Pamela MacDougall is director, grid modernization strategy, at Environmental Defense Fund.
You don’t need to search too long to find unmistakable signs that the trucking industry is transforming, requiring utilities and their regulators to think about grid planning in a whole new way.
Just last week, the Environmental Protection Agency announced the most ambitious vehicle emission standards in U.S. history, designed to rapidly accelerate the electric truck market. This move compliments existing state policies like the Advanced Clean Trucks rule, which requires manufacturers to begin selling an increasing percentage of zero-emission vehicles starting in 2024. Market trends also point to an inevitable electric future. Already, there’s a zero-emission truck model for nearly every class and use case, and orders have been increasing steadily for a few years. A Rhein Associates and ACT Research report projects electric truck production to increase 300% this year.

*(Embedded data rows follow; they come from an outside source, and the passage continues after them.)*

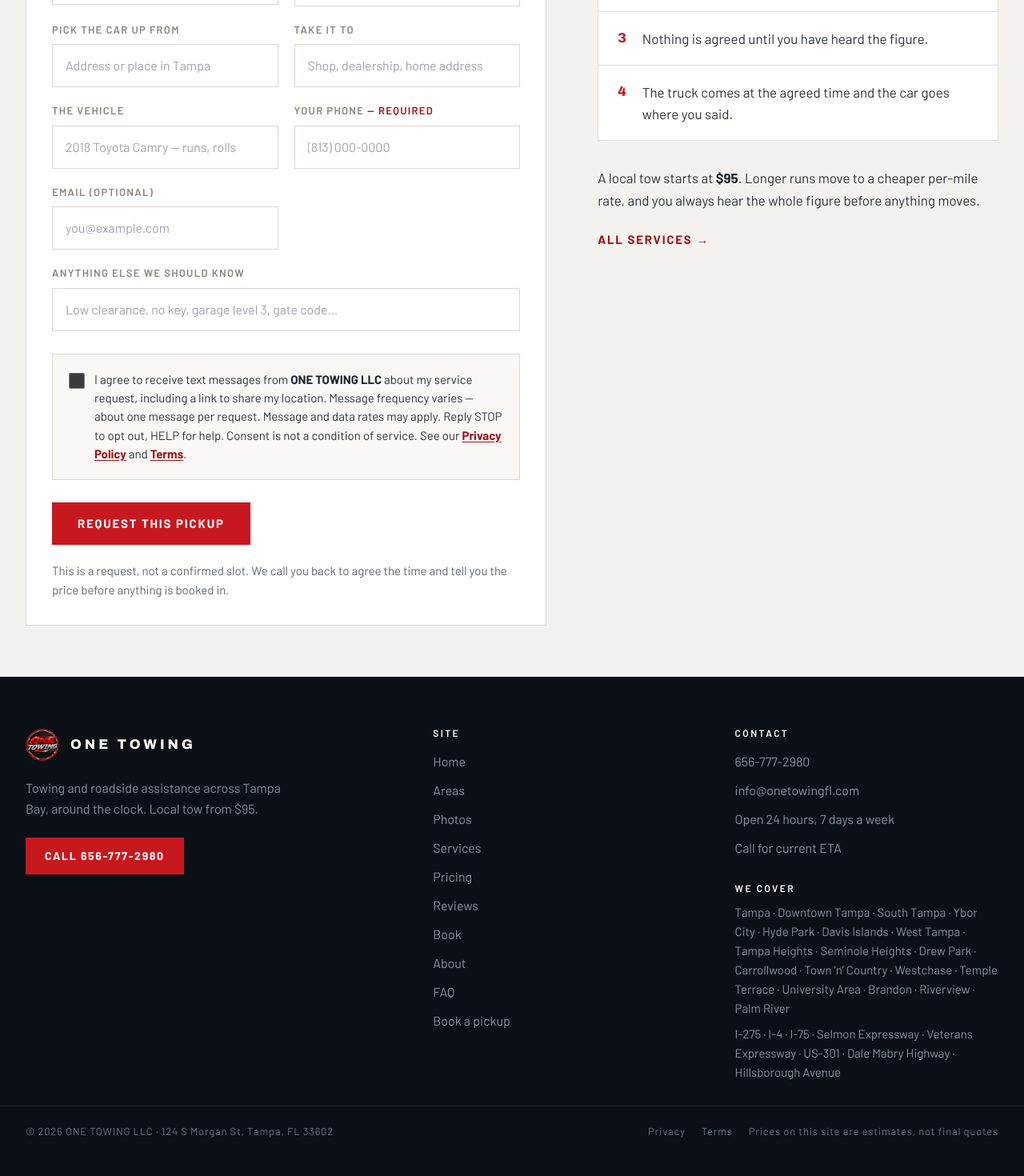
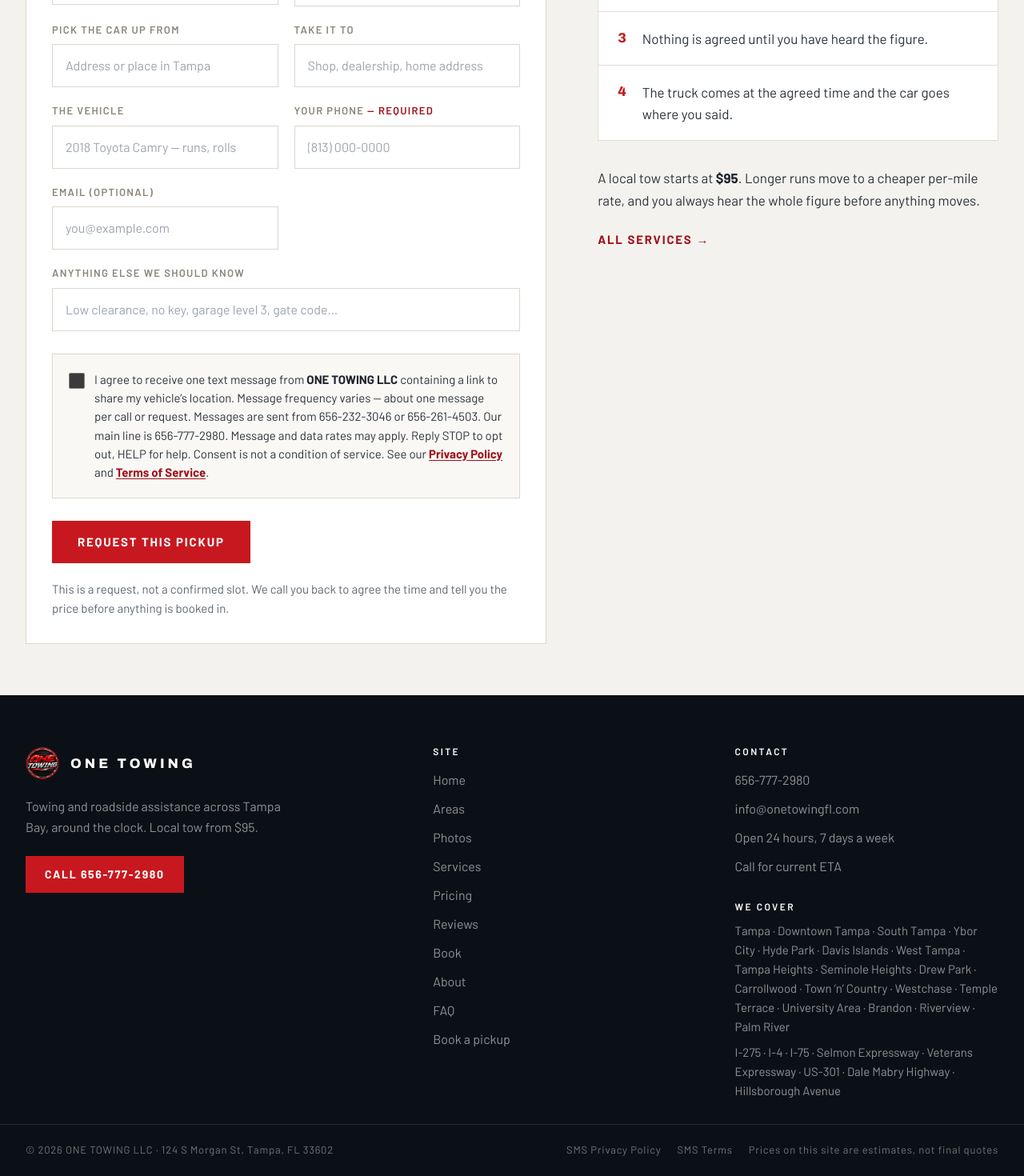
Before and after one commit to vladatrach98-cmd/onetowing, a Next.js app: page /book in a window 1280 px wide. Shown: the part 900-2370 px from the top of the page at 80% size. Before the commit the page ends 2347 px from the top, so only its background shows below. Built offline with nearby package versions, Linux system fonts and the light colour scheme; no server answers.

Commit message:
Согласие на SMS по всем формам, номера отправки и сценарий записи в трубке

```diff
--- a/app/book/BookingForm.tsx
+++ b/app/book/BookingForm.tsx
@@ -2,7 +2,7 @@
 
 import { useRef, useState } from 'react';
 import Link from 'next/link';
-import { BUSINESS } from '../lib/constants';
+import { BUSINESS, SMS_NUMBERS_SENTENCE } from '../lib/constants';
 
 /**
  * ФОРМА ЗАПЛАНИРОВАННОЙ ПЕРЕВОЗКИ.
@@ -252,16 +252,17 @@
           className="mt-[3px] h-5 w-5 shrink-0 accent-brand-500"
         />
         <span className="text-[15px] leading-[1.55] text-ink-600 text-pretty">
-          I agree to receive text messages from <strong className="font-bold text-ink-700">ONE TOWING LLC</strong>{' '}
-          about my service request, including a link to share my location. Message frequency varies — about one
-          message per request. Message and data rates may apply. Reply STOP to opt out, HELP for help. Consent is not
-          a condition of service. See our{' '}
+          I agree to receive one text message from{' '}
+          <strong className="font-bold text-ink-700">ONE TOWING LLC</strong> containing a link to share my vehicle’s
+          location. Message frequency varies — about one message per call or request. {SMS_NUMBERS_SENTENCE} Message
+          and data rates may apply. Reply STOP to opt out, HELP for help. Consent is not a condition of service. See
+          our{' '}
           <Link href="/privacy" className="font-bold text-brand-600 underline underline-offset-2">
             Privacy Policy
           </Link>{' '}
           and{' '}
           <Link href="/terms" className="font-bold text-brand-600 underline underline-offset-2">
-            Terms
+            Terms of Service
           </Link>
           .
         </span>
--- a/app/components/SiteFooter.tsx
+++ b/app/components/SiteFooter.tsx
@@ -94,10 +94,10 @@
           <span>© 2026 ONE TOWING LLC · {BASE_LOCATION.address}</span>
           <span className="flex flex-wrap gap-x-5 gap-y-2">
             <Link href="/privacy" className="text-ink-450 transition-colors hover:text-white">
-              Privacy
+              SMS Privacy Policy
             </Link>
             <Link href="/terms" className="text-ink-450 transition-colors hover:text-white">
-              Terms
+              SMS Terms
             </Link>
             <span>Prices on this site are estimates, not final quotes</span>
           </span>
--- a/app/estimate/EstimateForm.tsx
+++ b/app/estimate/EstimateForm.tsx
@@ -1,7 +1,8 @@
 'use client';
 
+import Link from 'next/link';
 import { useEffect, useMemo, useRef, useState } from 'react';
-import { BUSINESS, PRICING } from '../lib/constants';
+import { BUSINESS, PRICING, SMS_NUMBERS_SENTENCE } from '../lib/constants';
 import { estimate, LONG_DISTANCE_FROM_MILES, usd } from '../lib/pricing';
 import { ESTIMATE_OPTIONS } from './estimate-options';
 
@@ -32,6 +33,17 @@
   const [useManual, setUseManual] = useState(false);
 
   const [phone, setPhone] = useState('');
+  /**
+   * Согласие на SMS рядом с полем телефона.
+   *
+   * ⚠️ Страница сейчас за флагом и отдаёт 404 — но правило CallRail смотрит
+   * на живой сайт в любой момент, а не только в день подачи: «собираете
+   * телефоны на сайте и не берёте на этой же странице явного согласия на
+   * переписку — зарегистрировать бизнес не сможете». Достаточно один раз
+   * включить флаг в неудачный день, и заявку отклонят. Поэтому галочка
+   * стоит здесь заранее, а не «когда включим».
+   */
+  const [smsConsent, setSmsConsent] = useState(false);
   const [note, setNote] = useState('');
   const [company, setCompany] = useState(''); // honeypot
   const [sendStatus, setSendStatus] = useState<Status>('idle');
@@ -130,6 +142,7 @@
           destinationAddress: result?.destination ?? destinationInput,
           towMiles: towMiles ?? undefined,
           phone,
+          smsConsent,
           note,
           company,
           elapsedMs: Date.now() - openedAt.current,
@@ -418,6 +431,30 @@
                 className="mt-2 w-full border border-white/20 bg-ink-900 px-4 py-[14px] text-[16px] text-white outline-none focus:border-brand-500"
               />
 
+              <label className="mt-5 flex cursor-pointer items-start gap-3">
+                <input
+                  type="checkbox"
+                  checked={smsConsent}
+                  onChange={(event) => setSmsConsent(event.target.checked)}
+                  className="mt-[3px] h-5 w-5 shrink-0 accent-brand-500"
+                />
+                <span className="text-[15px] leading-[1.55] text-ink-300 text-pretty">
+                  I agree to receive one text message from{' '}
+                  <strong className="font-bold text-white">ONE TOWING LLC</strong> containing a link to share my
+                  vehicle’s location. Message frequency varies — about one message per call or request.{' '}
+                  {SMS_NUMBERS_SENTENCE} Message and data rates may apply. Reply STOP to opt out, HELP for help.
+                  Consent is not a condition of service. See our{' '}
+                  <Link href="/privacy" className="font-bold text-brand-400 underline underline-offset-2">
+                    Privacy Policy
+                  </Link>{' '}
+                  and{' '}
+                  <Link href="/terms" className="font-bold text-brand-400 underline underline-offset-2">
+                    Terms of Service
+                  </Link>
+                  .
+                </span>
+              </label>
+
               {/* Honeypot — скрыт от людей, ловит ботов. */}
               <input
                 type="text"
--- a/app/faq/page.tsx
+++ b/app/faq/page.tsx
@@ -2,7 +2,7 @@
 import Link from 'next/link';
 import SiteHeader from '../components/SiteHeader';
 import SiteFooter from '../components/SiteFooter';
-import { BUSINESS, PRICING } from '../lib/constants';
+import { BUSINESS, PRICING, SMS_SENDING_NUMBERS } from '../lib/constants';
 import { LONG_DISTANCE_FROM_MILES } from '../lib/pricing';
 
 /**
@@ -86,6 +86,11 @@
   {
     question: 'Do you speak Russian or Ukrainian?',
     answer: 'Yes. We speak English, Russian and Ukrainian.',
+  },
+
+  {
+    question: 'Do you text me?',
+    answer: `Only one message, and only if you ask for it: a link so you can show us exactly where your vehicle is. You agree either on the call, by pressing 1 when we offer it, or by ticking the box when you book. Messages come from ${SMS_SENDING_NUMBERS.join(' or ')}. We never send offers, discounts or newsletters. Reply STOP and we stop. Agreeing is never a condition of getting your car towed.`,
   },
 ];
 
--- a/app/lib/constants.ts
+++ b/app/lib/constants.ts
@@ -115,6 +115,21 @@
 export const PRICE_LINK = ESTIMATOR_ENABLED ? '/estimate' : '/#pricing';
 
 /**
+ * Номера CallRail, с которых будут уходить SMS.
+ *
+ * ⚠️ Их обязательно называть в тексте согласия. Правило CTIA §5.1.1: человек
+ * до согласия должен знать, «с какого номера придёт сообщение». Если номер
+ * в SMS не совпадает ни с одним названным на сайте, это выглядит как чужая
+ * рассылка — и для проверяющего, и для получателя.
+ *
+ * 656-777-2980 — основная линия, её набирают клиенты. Два номера ниже —
+ * подменные номера CallRail: первый для органики, второй для рекламы.
+ */
+export const SMS_SENDING_NUMBERS = ['656-232-3046', '656-261-4503'] as const;
+export const SMS_NUMBERS_SENTENCE =
+  `Messages are sent from ${SMS_SENDING_NUMBERS.join(' or ')}. Our main line is ${BUSINESS.phone}.`;
+
+/**
  * Ссылка на карточку Google Business Profile («оставить отзыв»).
  * Появится в .env.local и в Vercel, когда карточка будет создана.
  */
--- a/app/privacy/page.tsx
+++ b/app/privacy/page.tsx
@@ -2,7 +2,7 @@
 import Link from 'next/link';
 import SiteHeader from '../components/SiteHeader';
 import SiteFooter from '../components/SiteFooter';
-import { BASE_LOCATION, BUSINESS } from '../lib/constants';
+import { BASE_LOCATION, BUSINESS, SMS_NUMBERS_SENTENCE } from '../lib/constants';
 
 /**
  * ПОЛИТИКА КОНФИДЕНЦИАЛЬНОСТИ.
@@ -80,7 +80,13 @@
             <P>
               <strong className="font-bold text-ink-700">How you consent.</strong> Either you call us and agree during
               the call to receive the link, or you tick the optional consent box on our booking page. Consent is never
-              required in order to get service — you can always simply talk to us on the phone.
+              required in order to get service — you can always simply talk to us on the phone. On the phone you hear a
+              recorded message naming us, saying one text will follow, that message and data rates may apply and that
+              you can reply STOP — and you press 1 to agree. The full wording is on our{' '}
+              <Link href="/terms" className="font-bold text-brand-600 hover:underline">
+                Terms of Service
+              </Link>{' '}
+              page. {SMS_NUMBERS_SENTENCE}
             </P>
             <P>
               <strong className="font-bold text-ink-700">How often.</strong> About one message per call or request.
```
Also changed, not shown: app/terms/page.tsx (+20 -2 lines).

But there are challenges ahead that will determine how quickly and successfully this transition happens. Chief among them: determining who will make the significant infrastructure improvements needed to support charging these new fleets and figuring out who will pay for it.
The cost of the electrical infrastructure required to make a commercial site and distribution grid ready for EV charging, called “make-ready,” can be about 30% of the total cost of charging — and significantly impacts fleets’ ability to afford electrification.
Make-ready can be divided into two categories: utility-side make-ready, which covers all electrical upgrades in front of the meter, such as trenching, transformer and distribution lines, and customer-side make-ready, which includes everything behind the meter, such as panel and conduit installations. To support fleet electrification, many utilities are already offering some utility-side, make-ready support by covering a portion of the costs or for a subset of use cases. However, there is still hesitancy in having utilities invest in make-ready programs for fear of needing to raise everyone's electricity rates to pay for them.
A new analysis suggests that if utilities pay for all of the customer and utility side up-front make-ready investments needed to electricity fleets in their service territory, revenues from these new large electricity customers will outweigh the investment cost at no additional cost to ratepayers.
Conducted by Synapse Energy Economics, the analysis examined the costs and potential revenue for New York State utilities Con Edison and National Grid investing in make-ready programs. Con Edison’s urban service area has more trucks and higher electricity rates; National Grid’s rural service areas have fewer trucks and lower electricity rates. Depending on how the utility manages its charging programs, the upfront make-ready investment can range from highly profitable to cost-neutral.
Con Edison could generate $460 million in net revenue between 2023-2045 with an up-front make-ready investment of $520 million. National Grid could generate $1.4 million in net revenue with an up-front investment of $650 million. The key to higher revenue is managed charging — aligning EV charging during times when clean and affordable electricity is most abundant. Not only would managed charging reduce the utilities’ cost, it reduces stress on the grid and minimizes pollution from fossil fuel power plants.
Even without managed charging, make-ready programs would have a neutral-to-positive impact on ratepayers in both utility service territories. As more fleets become large electricity customers, utilities can invest a portion of their returns on grid upgrades elsewhere that would have otherwise been paid for by all ratepayers.
Synapse’s analysis won’t be the last on the economics of truck charging infrastructure. But it should provide regulators and utilities of all types and sizes enough confidence to invest in make-ready projects in their service areas. Furthermore, it demonstrates a critical role that utilities and their regulators can play in ushering in the zero-emission future.